WHAT IS EXPECTED:
Among the entries that follow, some lines contain the word "được". Show all of them.
------ DATA SHOWN ------
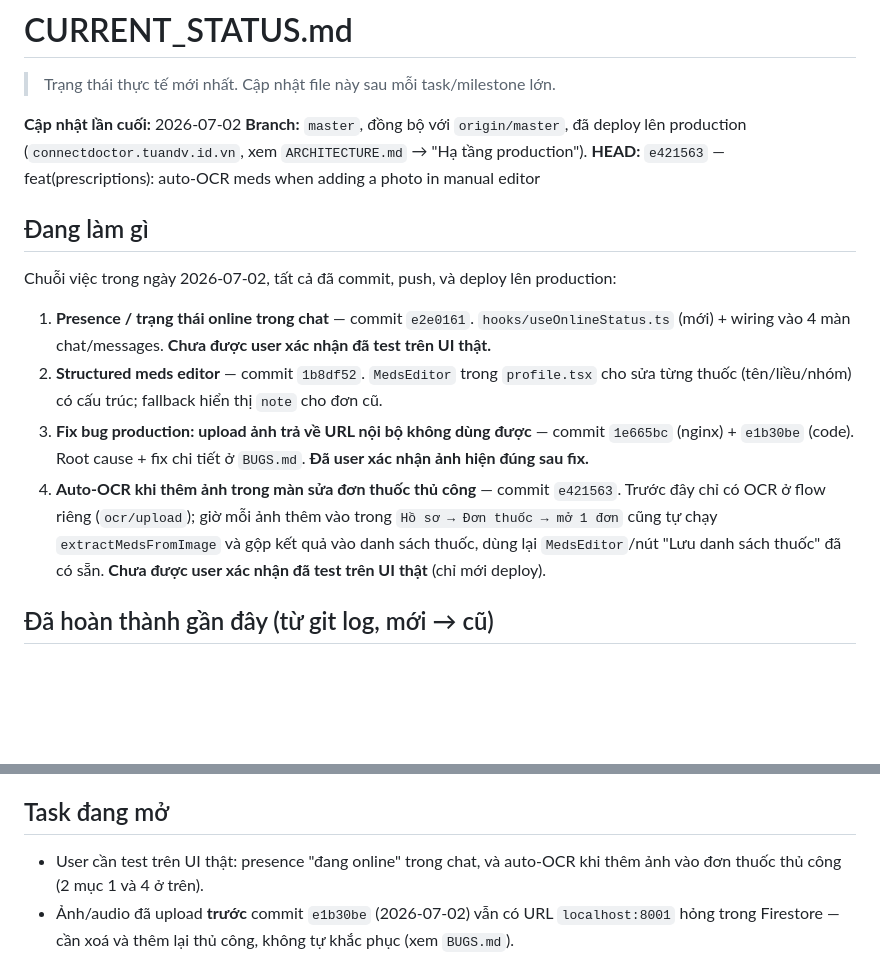
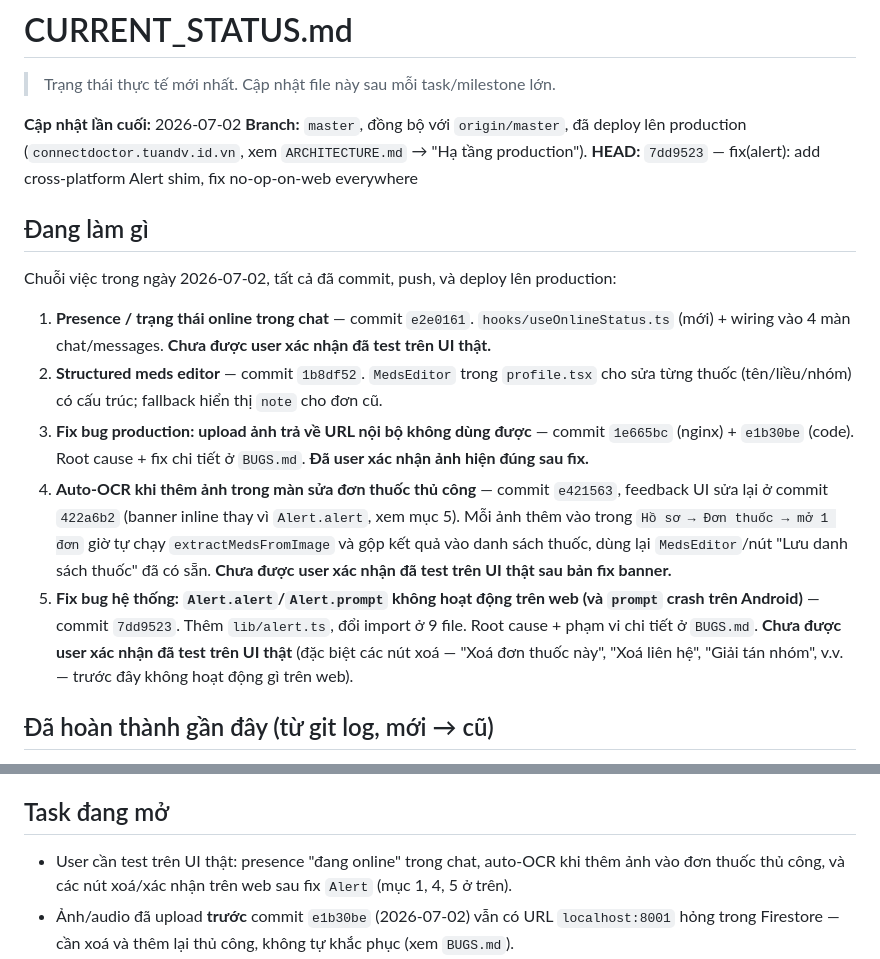
Before and after one commit to dinhviettuan1980/connectdoctor, a Markdown page: Memo/CURRENT_STATUS.md, 2 parts joined by grey strips. Drawn GitHub-style; blank space fills up the shorter version.

```diff
--- a/Memo/CURRENT_STATUS.md
+++ b/Memo/CURRENT_STATUS.md
@@ -5,7 +5,7 @@
 **Cập nhật lần cuối:** 2026-07-02
 **Branch:** `master`, đồng bộ với `origin/master`, đã deploy lên production
 (`connectdoctor.tuandv.id.vn`, xem `ARCHITECTURE.md` → "Hạ tầng production").
-**HEAD:** `e421563` — feat(prescriptions): auto-OCR meds when adding a photo in manual editor
+**HEAD:** `7dd9523` — fix(alert): add cross-platform Alert shim, fix no-op-on-web everywhere
 
 ## Đang làm gì
 
@@ -17,10 +17,15 @@ Chuỗi việc trong ngày 2026-07-02, tất cả đã commit, push, và deploy
    (tên/liều/nhóm) có cấu trúc; fallback hiển thị `note` cho đơn cũ.
 3. **Fix bug production: upload ảnh trả về URL nội bộ không dùng được** — commit `1e665bc` (nginx) +
    `e1b30be` (code). Root cause + fix chi tiết ở `BUGS.md`. **Đã user xác nhận ảnh hiện đúng sau fix.**
-4. **Auto-OCR khi thêm ảnh trong màn sửa đơn thuốc thủ công** — commit `e421563`. Trước đây chỉ có OCR ở
-   flow riêng (`ocr/upload`); giờ mỗi ảnh thêm vào trong `Hồ sơ → Đơn thuốc → mở 1 đơn` cũng tự chạy
-   `extractMedsFromImage` và gộp kết quả vào danh sách thuốc, dùng lại `MedsEditor`/nút "Lưu danh sách
-   thuốc" đã có sẵn. **Chưa được user xác nhận đã test trên UI thật** (chỉ mới deploy).
+4. **Auto-OCR khi thêm ảnh trong màn sửa đơn thuốc thủ công** — commit `e421563`, feedback UI sửa lại ở
+   commit `422a6b2` (banner inline thay vì `Alert.alert`, xem mục 5). Mỗi ảnh thêm vào trong
+   `Hồ sơ → Đơn thuốc → mở 1 đơn` giờ tự chạy `extractMedsFromImage` và gộp kết quả vào danh sách thuốc,
+   dùng lại `MedsEditor`/nút "Lưu danh sách thuốc" đã có sẵn. **Chưa được user xác nhận đã test trên UI
+   thật sau bản fix banner.**
+5. **Fix bug hệ thống: `Alert.alert`/`Alert.prompt` không hoạt động trên web (và `prompt` crash trên
+   Android)** — commit `7dd9523`. Thêm `lib/alert.ts`, đổi import ở 9 file. Root cause + phạm vi chi tiết
+   ở `BUGS.md`. **Chưa được user xác nhận đã test trên UI thật** (đặc biệt các nút xoá — "Xoá đơn thuốc
+   này", "Xoá liên hệ", "Giải tán nhóm", v.v. — trước đây không hoạt động gì trên web).
 
 ## Đã hoàn thành gần đây (từ git log, mới → cũ)
 
@@ -39,8 +44,8 @@ Chuỗi việc trong ngày 2026-07-02, tất cả đã commit, push, và deploy
 
 ## Task đang mở
 
-- User cần test trên UI thật: presence "đang online" trong chat, và auto-OCR khi thêm ảnh vào đơn thuốc
-  thủ công (2 mục 1 và 4 ở trên).
+- User cần test trên UI thật: presence "đang online" trong chat, auto-OCR khi thêm ảnh vào đơn thuốc
+  thủ công, và các nút xoá/xác nhận trên web sau fix `Alert` (mục 1, 4, 5 ở trên).
 - Ảnh/audio đã upload **trước** commit `e1b30be` (2026-07-02) vẫn có URL `localhost:8001` hỏng trong
   Firestore — cần xoá và thêm lại thủ công, không tự khắc phục (xem `BUGS.md`).
 - Audit các site nginx khác trên VPS xem có thiếu `client_max_body_size` như `api.tuandv.id.vn` không
```
Also changed, not shown: Memo/BUGS.md (+21 -17 lines), Memo/TODO.md (+9 -13 lines).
------
OUTPUT:
 3. **Fix bug production: upload ảnh trả về URL nội bộ không dùng được** — commit `1e665bc` (nginx) +
-   thuốc" đã có sẵn. **Chưa được user xác nhận đã test trên UI thật** (chỉ mới deploy).
+   dùng lại `MedsEditor`/nút "Lưu danh sách thuốc" đã có sẵn. **Chưa được user xác nhận đã test trên UI
+   ở `BUGS.md`. **Chưa được user xác nhận đã test trên UI thật** (đặc biệt các nút xoá — "Xoá đơn thuốc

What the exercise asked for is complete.